Take each line below that has "claim" and copy it.

━━━ GIVEN RECORDS ━━━

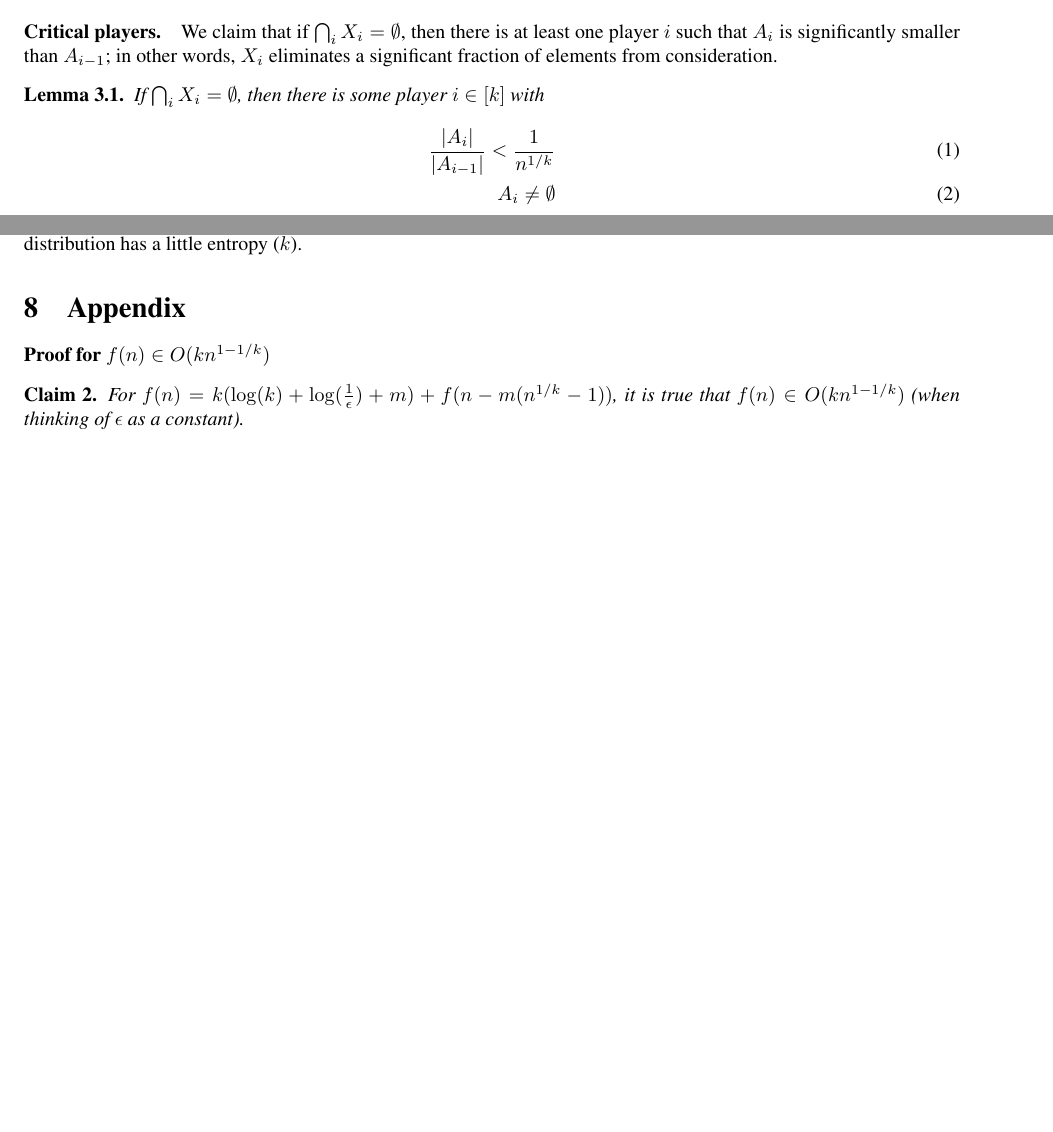
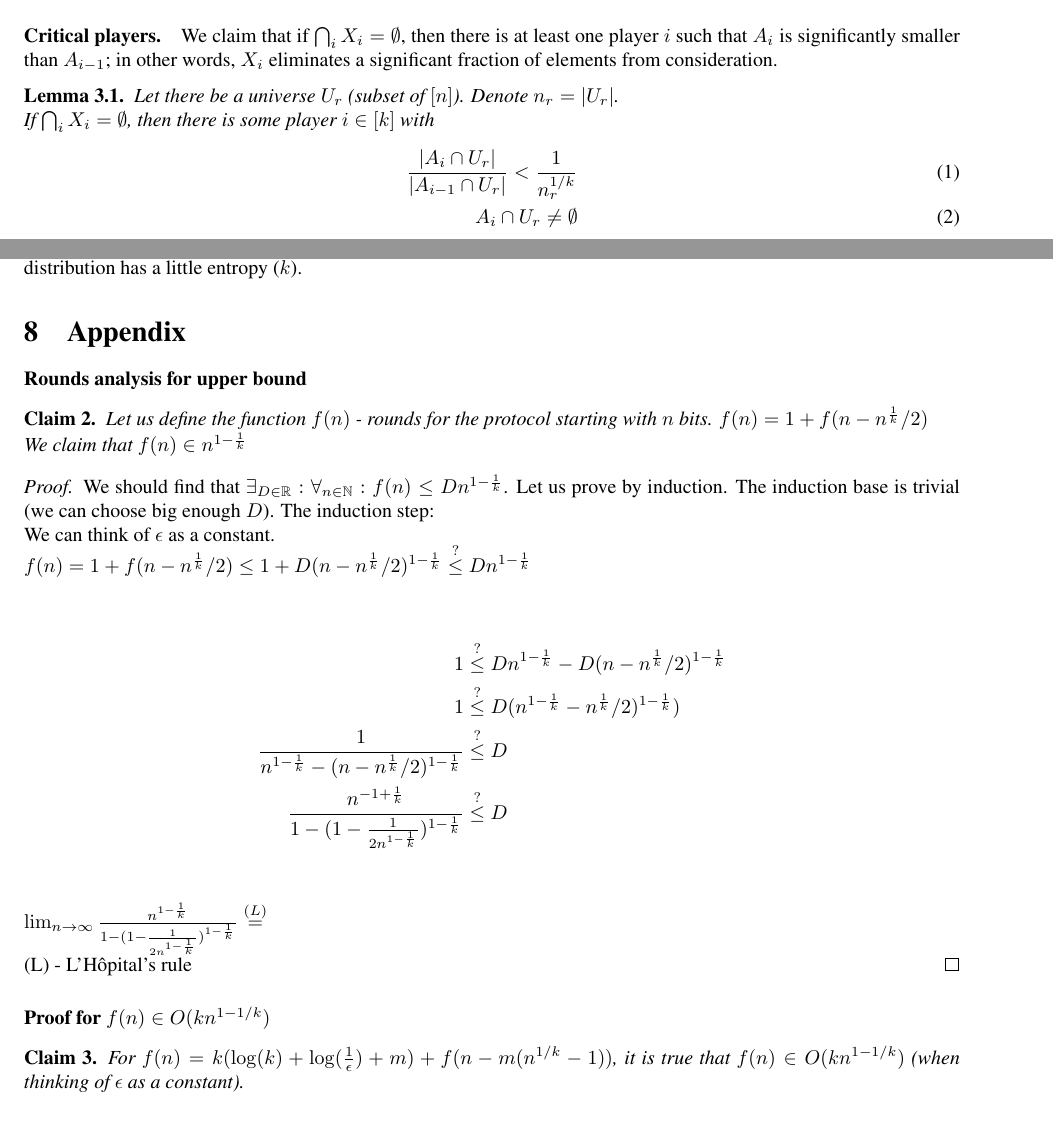
Before and after one commit to pelegkaz/Disjointness, a LaTeX document (Disj-CC.tex): two parts of pages 1 and 8 of 9 before the commit and two parts of pages 1 and 9 of 10 after it, joined at a grey line, cut so that both start at the same text, the shorter picture padded with empty space. Compiled offline with pdfLaTeX.

Commit message:
fix universe. middle of appendix proof

```diff
--- a/Disj-CC.tex
+++ b/Disj-CC.tex
@@ -105,12 +105,13 @@ Our goal in the $\prob{Disj}$ problem is to determine whether or not $A_k = \emp
 We claim that if $\bigcap_i X_i = \emptyset$, then there is at least one player $i$ such that $A_i$ is significantly smaller than $A_{i - 1}$;
 in other words, $X_i$ eliminates a significant fraction of elements from consideration.
 \begin{lemma}
+    Let there be a universe $U_r$ (subset of $[n]$). Denote $n_r = |U_r|$. \newline
   If $\bigcap_i X_i = \emptyset$,
   then there is some player $i \in [k]$
   with
   \begin{align}
-    \frac{|A_{i}|}{|A_{i-1}|} < \frac{1}{n^{1/k}} \\
-    A_{i} \neq \emptyset
+    \frac{|A_{i} \cap U_r|}{|A_{i-1} \cap U_r|} < \frac{1}{n_r^{1/k}} \\
+    A_{i} \cap U_r \neq \emptyset
   \end{align}
   \label{lemma:narrow}
 \end{lemma}
@@ -486,6 +487,27 @@ and for $i = k$
 where $m_i$ is the $i$'th bit of m in binary representation. ($m_i \mathrel{\mathop:}= ( m \mathop{\&} 2^{i-1} ) \gg i-1 $). \\
 Let's pay attention for some simple properties. First of all $\forall_i |X_i| = \frac{n}{2}$. Moreover, it doesn't matter if we permute the players, for $i < k, |A_i| = 0.5|A_{i-1}|$ and generally for $i < k, |A_i| = 2^{k-1-i}$. $\Pr[DISJ] = 0.5$. The thing is that this distribution has a little entropy ($k$).
 \section{Appendix}
+\paragraph{Rounds analysis for upper bound}
+\begin{claim}
+    Let us define the function $f(n)$ - rounds for the protocol starting with $n$ bits.
+    $f(n) = 1 + f(n - n^{\frac{1}{k}}/2)$ \newline
+    We claim that $f(n) \in n^{1-\frac{1}{k}}$
+\end{claim}
+\begin{proof}
+We should find that $ \exists_{D\in\mathbb{R}} : \forall_{n \in \mathbb{N}} : f(n) \leq Dn^{1-\frac{1}{k}}$. Let us prove by induction. The induction base is trivial (we can choose big enough $D$). The induction step: \newline
+We can think of $\epsilon$ as a constant. \newline
+$f(n) = 1 + f(n - n^{\frac{1}{k}}/2) \leq 1 + D(n - n^{\frac{1}{k}}/2)^{1-\frac{1}{k}} \overset{?}{\leq} Dn^{1-\frac{1}{k}}$ \newline
+
+\begin{align*}
+  1 &\overset{?}{\leq} Dn^{1-\frac{1}{k}} -  D(n - n^{\frac{1}{k}}/2)^{1-\frac{1}{k}}\\
+  1 &\overset{?}{\leq} D(n^{1-\frac{1}{k}} -  n^{\frac{1}{k}}/2)^{1-\frac{1}{k}})\\
+  \frac{1}{n^{1-\frac{1}{k}} -  (n - n^{\frac{1}{k}}/2)^{1-\frac{1}{k}}} & \overset{?}{\leq} D \\
+  \frac{n^{-1+\frac{1}{k}}}{1 -  (1 - \frac{1}{2n^{1 - \frac{1}{k}}})^{1-\frac{1}{k}}} & \overset{?}{\leq} D \\
+\end{align*}
+$\lim_{n \rightarrow \infty} \frac{n^{1-\frac{1}{k}}}{1 -  (1 - \frac{1}{2n^{1 - \frac{1}{k}}})^{1-\frac{1}{k}}} \overset{(L)}{=} $
+\newline
+(L) - L'Hôpital's rule
+\end{proof}
 \paragraph{Proof for $f(n) \in O(kn^{1-1/k})$}
 \begin{claim}
 For $f(n) = k(\log(k) + \log(\frac{1}{\epsilon}) + m) + f(n - m(n^{1/k} - 1))$, it is true that $f(n) \in O(kn^{1-1/k})$ (when thinking of $\epsilon$ as a constant). \newline
```
Also changed, not shown: Disj-CC.tex (32 more changed lines).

━━━

* YOUR RESPONSE:
 We claim that if $\bigcap_i X_i = \emptyset$, then there is at least one player $i$ such that $A_i$ is significantly smaller than $A_{i - 1}$;
+\begin{claim}
+    We claim that $f(n) \in n^{1-\frac{1}{k}}$
+\end{claim}
 \begin{claim}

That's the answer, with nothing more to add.